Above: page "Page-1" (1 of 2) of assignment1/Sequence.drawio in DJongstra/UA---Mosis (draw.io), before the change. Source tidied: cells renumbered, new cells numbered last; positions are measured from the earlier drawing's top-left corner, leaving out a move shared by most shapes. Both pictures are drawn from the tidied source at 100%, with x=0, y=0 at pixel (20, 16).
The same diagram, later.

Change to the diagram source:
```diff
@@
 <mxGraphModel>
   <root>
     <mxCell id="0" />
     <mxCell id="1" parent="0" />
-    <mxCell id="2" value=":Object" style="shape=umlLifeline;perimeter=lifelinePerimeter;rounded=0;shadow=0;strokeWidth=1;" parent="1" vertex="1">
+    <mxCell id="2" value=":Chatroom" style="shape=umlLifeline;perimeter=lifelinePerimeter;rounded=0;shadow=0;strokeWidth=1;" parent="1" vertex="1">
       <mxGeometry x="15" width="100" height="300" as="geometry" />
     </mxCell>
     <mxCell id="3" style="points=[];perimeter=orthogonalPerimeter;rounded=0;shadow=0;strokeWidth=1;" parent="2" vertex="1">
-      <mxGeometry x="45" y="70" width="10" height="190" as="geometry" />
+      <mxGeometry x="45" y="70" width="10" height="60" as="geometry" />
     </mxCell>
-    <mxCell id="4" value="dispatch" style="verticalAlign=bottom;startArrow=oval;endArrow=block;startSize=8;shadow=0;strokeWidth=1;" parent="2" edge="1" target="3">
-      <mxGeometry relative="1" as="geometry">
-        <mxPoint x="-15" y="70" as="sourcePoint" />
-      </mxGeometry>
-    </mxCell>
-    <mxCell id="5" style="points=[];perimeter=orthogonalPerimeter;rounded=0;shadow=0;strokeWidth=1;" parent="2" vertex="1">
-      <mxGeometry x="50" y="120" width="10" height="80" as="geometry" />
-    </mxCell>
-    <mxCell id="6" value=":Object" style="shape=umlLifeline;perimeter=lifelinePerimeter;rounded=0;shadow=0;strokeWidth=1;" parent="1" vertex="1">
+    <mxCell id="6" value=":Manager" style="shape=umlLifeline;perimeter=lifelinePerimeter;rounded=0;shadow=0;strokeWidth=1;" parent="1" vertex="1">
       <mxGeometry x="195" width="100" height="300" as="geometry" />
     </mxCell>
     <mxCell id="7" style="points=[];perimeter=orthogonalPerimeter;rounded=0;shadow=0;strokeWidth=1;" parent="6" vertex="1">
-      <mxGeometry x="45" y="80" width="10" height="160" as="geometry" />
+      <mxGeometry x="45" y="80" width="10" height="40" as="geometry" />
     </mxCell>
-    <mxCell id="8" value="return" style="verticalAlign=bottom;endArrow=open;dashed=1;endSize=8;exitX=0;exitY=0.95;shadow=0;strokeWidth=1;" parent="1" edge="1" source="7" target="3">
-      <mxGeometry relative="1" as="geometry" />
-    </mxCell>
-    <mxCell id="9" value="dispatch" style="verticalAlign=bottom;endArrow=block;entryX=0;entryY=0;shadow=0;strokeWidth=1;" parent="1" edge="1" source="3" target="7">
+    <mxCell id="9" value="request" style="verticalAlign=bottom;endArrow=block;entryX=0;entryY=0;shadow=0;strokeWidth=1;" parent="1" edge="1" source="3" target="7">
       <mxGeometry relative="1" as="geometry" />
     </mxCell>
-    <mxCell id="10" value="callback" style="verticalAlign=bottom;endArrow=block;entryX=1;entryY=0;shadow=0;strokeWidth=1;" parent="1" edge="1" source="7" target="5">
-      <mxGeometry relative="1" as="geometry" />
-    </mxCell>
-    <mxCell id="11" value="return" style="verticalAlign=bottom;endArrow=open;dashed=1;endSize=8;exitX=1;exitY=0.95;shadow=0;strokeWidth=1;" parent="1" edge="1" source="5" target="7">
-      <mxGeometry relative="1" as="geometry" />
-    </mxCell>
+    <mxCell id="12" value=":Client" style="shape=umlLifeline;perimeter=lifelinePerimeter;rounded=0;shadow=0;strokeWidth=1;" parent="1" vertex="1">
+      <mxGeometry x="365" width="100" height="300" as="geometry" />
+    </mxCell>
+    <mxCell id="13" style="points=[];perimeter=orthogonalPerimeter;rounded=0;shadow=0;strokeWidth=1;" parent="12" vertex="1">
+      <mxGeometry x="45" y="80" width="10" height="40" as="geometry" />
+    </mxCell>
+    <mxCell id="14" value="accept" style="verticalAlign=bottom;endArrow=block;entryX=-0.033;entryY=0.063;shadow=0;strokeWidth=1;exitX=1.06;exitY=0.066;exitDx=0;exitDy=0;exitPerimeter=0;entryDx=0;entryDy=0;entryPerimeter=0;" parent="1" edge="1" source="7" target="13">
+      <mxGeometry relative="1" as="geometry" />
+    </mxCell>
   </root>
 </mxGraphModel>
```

__INSTRUCTIONS TO FOLLOW__
Which lines of the listing include the string "open"? Pull them out.

__ANSWER TO THE PROBLEM__
-    <mxCell id="8" value="return" style="verticalAlign=bottom;endArrow=open;dashed=1;endSize=8;exitX=0;exitY=0.95;shadow=0;strokeWidth=1;" parent="1" edge="1" source="7" target="3">
-    <mxCell id="11" value="return" style="verticalAlign=bottom;endArrow=open;dashed=1;endSize=8;exitX=1;exitY=0.95;shadow=0;strokeWidth=1;" parent="1" edge="1" source="5" target="7">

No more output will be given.